--- Materials provided Enclosed Below ---
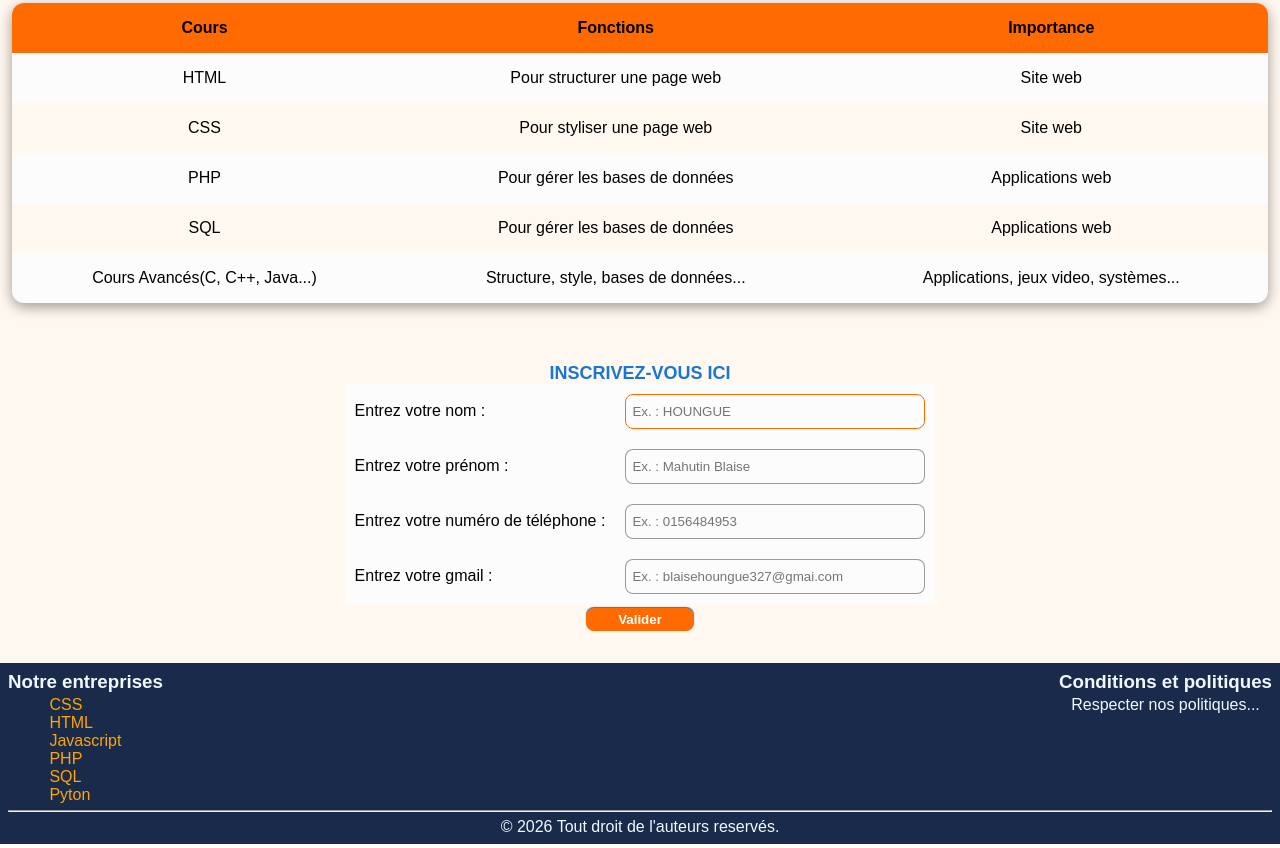
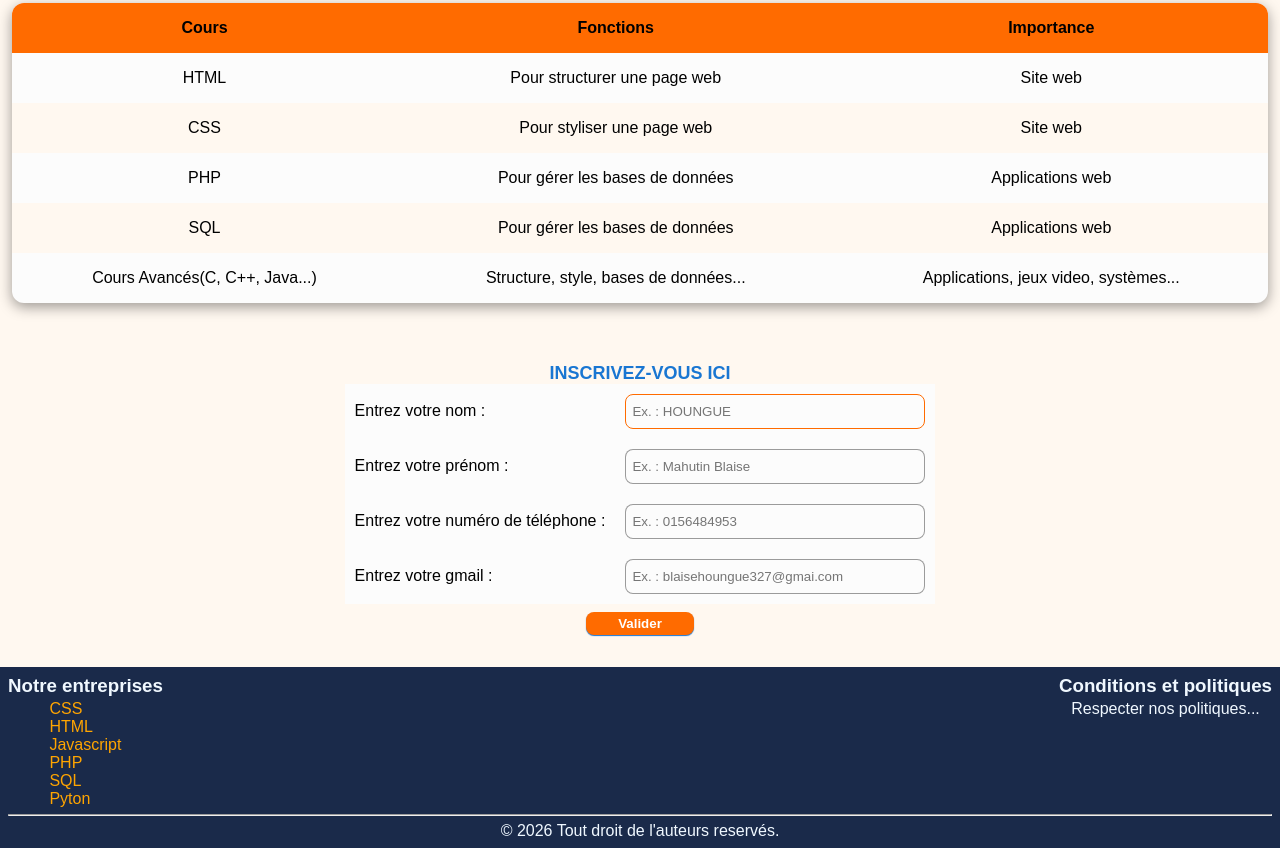
Before and after one commit to blaisehoungue327-rgb/MonLogo, a plain HTML site: page index.html in a window 1280 px wide. Shown: the part 652-1500 px from the top of the page. Drawn offline with Linux system fonts and the light colour scheme.

Commit message:
Update index.html

```diff
--- a/index.html
+++ b/index.html
@@ -287,9 +287,9 @@
             border: none;
             color: white;
             font-weight: 700;
-            box-shadow: 0px -1px 1px var(--bleu);
+            box-shadow: 0px 1px 1px var(--bleu);
             cursor: pointer;
-            margin-top:4px;
+            margin-top:0.5rem;
 
         }
 
```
--- End of Enclosed Materials provided ---
What the task requires: Your copy should match the records above word for word, but without images.

Answer section:
Before and after one commit to blaisehoungue327-rgb/MonLogo, a plain HTML site: page index.html in a window 1280 px wide. Shown: the part 652-1500 px from the top of the page. Drawn offline with Linux system fonts and the light colour scheme.

Commit message:
Update index.html

```diff
--- a/index.html
+++ b/index.html
@@ -287,9 +287,9 @@
             border: none;
             color: white;
             font-weight: 700;
-            box-shadow: 0px -1px 1px var(--bleu);
+            box-shadow: 0px 1px 1px var(--bleu);
             cursor: pointer;
-            margin-top:4px;
+            margin-top:0.5rem;
 
         }
 
```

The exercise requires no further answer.